IRIS regulates the amount of light entering the eye and controls the widening and narrowing (dilation and constriction) of the pupil. It forms the coloured, visible part of the eye in front of the lens. 

PUPIL is the circular opening in the centre of the iris through which light passes into the lens of the eye. 

CORNEA is the transparent circular part of the front of the eyeball. It refracts the light entering the eye on to the lens, which then focuses it onto the retina. The cornea contains no blood vessels and is extremely sensitive to pain. 

LENS is a transparent structure situated behind the pupil of the eye enclosed in a thin transparent capsule and helps to refract incoming light to focus it onto the retina. 

CHOROID is the middle layer of the eye between the retina and the sclera. It also contains a pigment that absorbs excess light to prevent blurring of vision.

CILIARY BODY is the part of the eye that connects the choroid to the iris. 

RETINA is a light sensitive layer lining the interior of the eye.  It is composed of light sensitive cells known as rods and cones and works in much the same way as film in a camera. 
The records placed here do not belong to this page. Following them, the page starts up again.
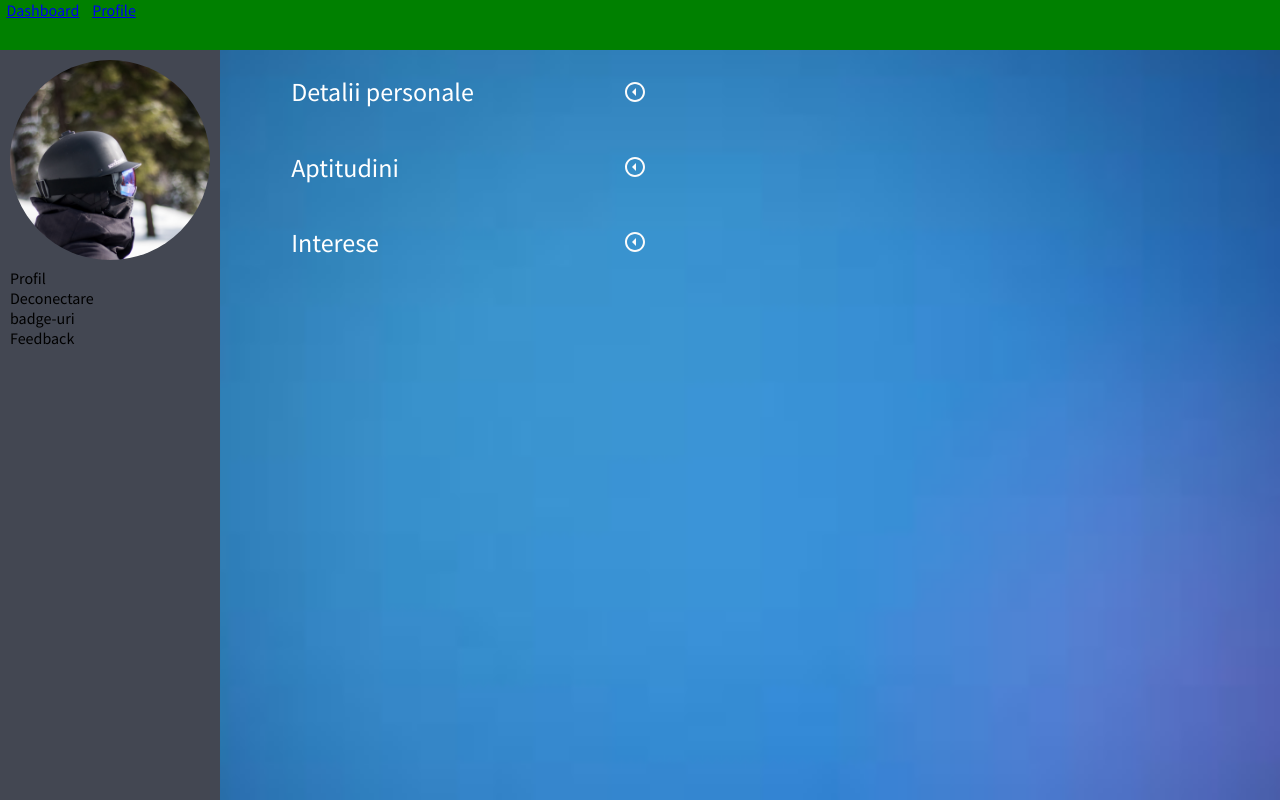
After one commit to madalin4633/FabricaDeVoluntari, a PHP site: template app/views/volunteerProfile.html in a window 1280 px wide. The commit adds this page. Run offline with PHP 8.4, Linux system fonts and the light colour scheme; the template is opened without the code that fills it, so the values that code supplies are empty.

Commit message:
basic nav
- App.php fix
- split page to dashboard and profile
- navigare basic

```diff
--- a/app/init.php
+++ b/app/init.php
@@ -1,6 +1,11 @@
 <?php
 
+
 // include core dependencies
+require_once 'core/globals.php';
+
+if (strpos($_SERVER['REQUEST_URI'], 'fabricadevoluntari') !== false)
+    $GLOBALS['URL_HOST'] .= '/fabricadevoluntari';
 
 require_once 'core/database.php';
 require_once 'core/App.php';
--- a/app/models/volunteerModel.php
+++ b/app/models/volunteerModel.php
@@ -8,9 +8,9 @@ class VolunteerModel {
     public function __construct()
     {
         // read from db associations this volunteer has enrolled in
-        $this -> readAssociations("4");
+        $this -> readAssociations($GLOBALS['user_id']);
 
-        $this -> readPersonalDetails("4");
+        $this -> readPersonalDetails($GLOBALS['user_id']);
     }
 
     /**
--- /dev/null
+++ b/app/views/volunteerProfile.html
@@ -0,0 +1,97 @@
+<!DOCTYPE html>
+<html lang="en">
+
+<head>
+    <meta charset="UTF-8">
+    <meta name="viewport" content="width=device-width, initial-scale=1.0">
+    <link rel="stylesheet" type="text/css" href="http://localhost/fabricadevoluntari/public/styles/commons.css" />
+    <link rel="stylesheet" type="text/css" href="http://localhost/fabricadevoluntari/public/styles/tooltip.css" />
+    <link rel="stylesheet" type="text/css" href="http://localhost/fabricadevoluntari/public/styles/userprofile.css" />
+    <link rel="stylesheet" type="text/css" href="http://localhost/fabricadevoluntari/public/styles/collapsible.css" />
+    <title>Document</title>
+    <script src="http://localhost/fabricadevoluntari/public/javascript/userprofile.js">
+    </script>
+</head>
+
+<body>
+    <section class="vertical-split">
+
+        <section class="top-menu">
+            <div><a class="menu-button" href = <?= $GLOBALS['URL_HOST'] . "/volunteer/dashboard"; ?>>Dashboard </a> </div>
+            <div><a class="menu-button" href = <?= $GLOBALS['URL_HOST'] . "/volunteer/profile"; ?> >Profile </a> </div>
+
+        </section>
+        <section class="horizontal-split">
+            <nav class="leftPanel">
+                <div class="vertical-split">
+                    <div class="crop">
+                        <img alt="profile pic" src="http://localhost/fabricadevoluntari/public/images/joshua-reddekopp-rTpR03TCFGQ-unsplash.jpg">
+                    </div>
+                    <div id="full-name">
+                        <?php echo $volunteer -> username; ?>
+                    </div>
+                </div>
+                <div>
+                    Profil
+                </div>
+                <div>
+                    Deconectare
+                </div>
+                <div>
+                    badge-uri
+                </div>
+                <div>
+                    Feedback
+                </div>
+            </nav>
+
+            <div class="details-container">
+                <div class="info-table">
+                    <button class="collapsible-container">
+                        <div class="collapsible-btn">Detalii personale</div>
+                        <img class="dropdown-btn svg-white" src="http://localhost/fabricadevoluntari/public/images/arrow_drop_down_circle-24px.svg">
+                    </button>
+                    <div class="collapsible-content">
+                        <table>
+                            <?php
+                                foreach($volunteer -> personalDetails as $key => $detail) {
+                                    echo "<tr>
+                                        <th nowrap>
+                                            " . $key . "
+                                        </th>
+                                        <td>
+                                            " . $detail . ' ' . "
+                                        </td>
+                                    </tr>";
+                                };
+                            ?>
+                        </table>
+                    </div>
+                </div>
+                <div class="info-table">
+                    <button class="collapsible-container">
+                        <div class="collapsible-btn">Aptitudini</div>
+                        <img class="dropdown-btn svg-white" src="http://localhost/fabricadevoluntari/public/images/arrow_drop_down_circle-24px.svg">
+                    </button>
+                    <div class="collapsible-content">
+                        <div class="under-construction">Under construction</div>
+                    </div>
+                </div>
+                <div class="info-table">
+                    <button class="collapsible-container">
+                        <div class="collapsible-btn">Interese</div>
+                        <img class="dropdown-btn svg-white" src="http://localhost/fabricadevoluntari/public/images/arrow_drop_down_circle-24px.svg">
+                    </button>
+                    <div class="collapsible-content">
+                        <div class="under-construction">Under construction</div>
+                    </div>
+                </div>
+            </div>
+
+        </section>
+    </section>
+
+    <script>initCollapsible();</script>
+</body>
+
+</html>
--- a/index.php
+++ b/index.php
@@ -1,4 +1,5 @@
 <?php
 
 require_once 'app/init.php';
+
 $app = new App();
--- a/public/styles/commons.css
+++ b/public/styles/commons.css
@@ -22,3 +22,22 @@ body{
     height: 100vh;
     width: 100vw;
 }
+
+.under-construction {
+    background: repeating-linear-gradient(
+  45deg,
+  #ffee0098,
+  #ffee0098 10px,
+  #2005028e 10px,
+  #2005028e 20px);
+    font-size: 3em;
+    font-weight: 900;
+    -webkit-text-fill-color: white;
+    -webkit-text-stroke-width: 1px;
+    -webkit-text-stroke-color: rgb(212, 125, 26);
+  }
+
+  .menu-button {
+      padding: 0.4em;
+
+  }
--- a/public/styles/userprofile.css
+++ b/public/styles/userprofile.css
@@ -176,3 +176,10 @@ td {
     font-size: 1.6em;
     color: rgb(150, 231, 57);
 }
+
+.editable {
+    background: url("http://localhost/fabricadevoluntari/public/images/create-black-24dp.svg");
+    background-repeat: no-repeat;
+    background-position: right;
+    background-position-y: 0px;
+}
```
Also changed, not shown: app/controllers/volunteer.php (+9 -2 lines), app/core/App.php (+9 -5 lines), app/core/globals.php (added, +7 -0 lines), app/views/volunteerDashboard.html (renamed from app/views/userprofile.html, +6 -26 lines), public/images/create-black-24dp.svg (added), public/images/dimitar-belchev-TQZ7OqSEG6Q-unsplash.jpg (deleted).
MACULA is a yellow spot on the retina at the back of the eye which surrounds the fovea. This is the area with the greatest concentration of cone cells. When the eye is directed at an object that part of the image focused on the fovea is the image most accurately registered by the brain. 

FOVEA forms a small indentation at the centre of the macula and is described as the area with the greatest concentration of cone cells. 

OPTIC DISK is the visible (when the eye is examined) portion of the optic nerve found on the retina of the eye. The optic disk identifies the start of the optic nerve where messages from cone and rod cells leave the eye via nerve fibres to the optic centre of the brain. This area is also known as the 'blind spot'. 

OPTIC NERVE leaves the eye at the optic disk and transfers all visual information to the brain. 

SCLERA is the white part of the eye, a tough covering which with the cornea forms the external protective coat of the eye. 

ROD CELLS are one of the two types of light-sensitive cells in the retina of the eye. There are about 125 million rods.  These also assist sight in dim light conditions. 

CONE CELLS are the second type of light sensitive cells in the eye's retina. The human retina contains 6-7 million cones; they function best in bright light and are essential for acute vision (receiving a sharp accurate image). It is thought that there are three types of cones, each sensitive to the wavelength of a different primary colour - red, green or blue. Other colours are seen as combinations of these primary colours.